>>>>

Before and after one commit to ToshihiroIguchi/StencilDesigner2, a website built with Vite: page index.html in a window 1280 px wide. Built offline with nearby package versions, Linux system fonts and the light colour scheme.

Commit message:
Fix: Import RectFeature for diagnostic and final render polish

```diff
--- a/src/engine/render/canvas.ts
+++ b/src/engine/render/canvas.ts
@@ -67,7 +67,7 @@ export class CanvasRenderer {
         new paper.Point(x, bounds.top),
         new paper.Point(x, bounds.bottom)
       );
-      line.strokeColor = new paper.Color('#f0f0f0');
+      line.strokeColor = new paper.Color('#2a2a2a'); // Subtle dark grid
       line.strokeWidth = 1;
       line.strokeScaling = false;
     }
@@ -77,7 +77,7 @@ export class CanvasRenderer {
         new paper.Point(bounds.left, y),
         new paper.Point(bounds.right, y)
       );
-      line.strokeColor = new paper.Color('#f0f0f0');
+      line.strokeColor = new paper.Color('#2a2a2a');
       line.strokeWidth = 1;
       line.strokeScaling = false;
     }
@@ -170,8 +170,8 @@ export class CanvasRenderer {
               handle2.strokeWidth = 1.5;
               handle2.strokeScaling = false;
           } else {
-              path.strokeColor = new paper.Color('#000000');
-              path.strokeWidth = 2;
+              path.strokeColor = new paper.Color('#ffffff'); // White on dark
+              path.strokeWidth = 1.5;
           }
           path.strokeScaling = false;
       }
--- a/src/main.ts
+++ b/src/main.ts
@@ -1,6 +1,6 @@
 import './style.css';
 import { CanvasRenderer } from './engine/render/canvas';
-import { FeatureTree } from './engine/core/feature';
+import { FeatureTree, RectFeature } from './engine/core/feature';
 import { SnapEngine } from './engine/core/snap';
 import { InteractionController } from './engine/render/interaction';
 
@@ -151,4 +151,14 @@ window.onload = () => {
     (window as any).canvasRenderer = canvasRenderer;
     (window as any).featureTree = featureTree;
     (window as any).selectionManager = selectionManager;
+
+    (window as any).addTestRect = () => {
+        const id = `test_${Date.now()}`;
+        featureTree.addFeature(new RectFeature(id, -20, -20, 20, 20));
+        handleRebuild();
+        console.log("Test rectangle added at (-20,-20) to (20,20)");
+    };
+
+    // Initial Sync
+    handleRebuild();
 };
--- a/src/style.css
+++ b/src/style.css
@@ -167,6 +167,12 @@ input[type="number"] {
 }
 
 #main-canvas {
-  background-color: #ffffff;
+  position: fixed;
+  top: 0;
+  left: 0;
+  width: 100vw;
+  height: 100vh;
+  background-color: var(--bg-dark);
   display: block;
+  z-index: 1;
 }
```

<<<<

What is being asked —
Write out the complete set of records exactly as given.

Answer to the exercise —
Before and after one commit to ToshihiroIguchi/StencilDesigner2, a website built with Vite: page index.html in a window 1280 px wide. Built offline with nearby package versions, Linux system fonts and the light colour scheme.

Commit message:
Fix: Import RectFeature for diagnostic and final render polish

```diff
--- a/src/engine/render/canvas.ts
+++ b/src/engine/render/canvas.ts
@@ -67,7 +67,7 @@ export class CanvasRenderer {
         new paper.Point(x, bounds.top),
         new paper.Point(x, bounds.bottom)
       );
-      line.strokeColor = new paper.Color('#f0f0f0');
+      line.strokeColor = new paper.Color('#2a2a2a'); // Subtle dark grid
       line.strokeWidth = 1;
       line.strokeScaling = false;
     }
@@ -77,7 +77,7 @@ export class CanvasRenderer {
         new paper.Point(bounds.left, y),
         new paper.Point(bounds.right, y)
       );
-      line.strokeColor = new paper.Color('#f0f0f0');
+      line.strokeColor = new paper.Color('#2a2a2a');
       line.strokeWidth = 1;
       line.strokeScaling = false;
     }
@@ -170,8 +170,8 @@ export class CanvasRenderer {
               handle2.strokeWidth = 1.5;
               handle2.strokeScaling = false;
           } else {
-              path.strokeColor = new paper.Color('#000000');
-              path.strokeWidth = 2;
+              path.strokeColor = new paper.Color('#ffffff'); // White on dark
+              path.strokeWidth = 1.5;
           }
           path.strokeScaling = false;
       }
--- a/src/main.ts
+++ b/src/main.ts
@@ -1,6 +1,6 @@
 import './style.css';
 import { CanvasRenderer } from './engine/render/canvas';
-import { FeatureTree } from './engine/core/feature';
+import { FeatureTree, RectFeature } from './engine/core/feature';
 import { SnapEngine } from './engine/core/snap';
 import { InteractionController } from './engine/render/interaction';
 
@@ -151,4 +151,14 @@ window.onload = () => {
     (window as any).canvasRenderer = canvasRenderer;
     (window as any).featureTree = featureTree;
     (window as any).selectionManager = selectionManager;
+
+    (window as any).addTestRect = () => {
+        const id = `test_${Date.now()}`;
+        featureTree.addFeature(new RectFeature(id, -20, -20, 20, 20));
+        handleRebuild();
+        console.log("Test rectangle added at (-20,-20) to (20,20)");
+    };
+
+    // Initial Sync
+    handleRebuild();
 };
--- a/src/style.css
+++ b/src/style.css
@@ -167,6 +167,12 @@ input[type="number"] {
 }
 
 #main-canvas {
-  background-color: #ffffff;
+  position: fixed;
+  top: 0;
+  left: 0;
+  width: 100vw;
+  height: 100vh;
+  background-color: var(--bg-dark);
   display: block;
+  z-index: 1;
 }
```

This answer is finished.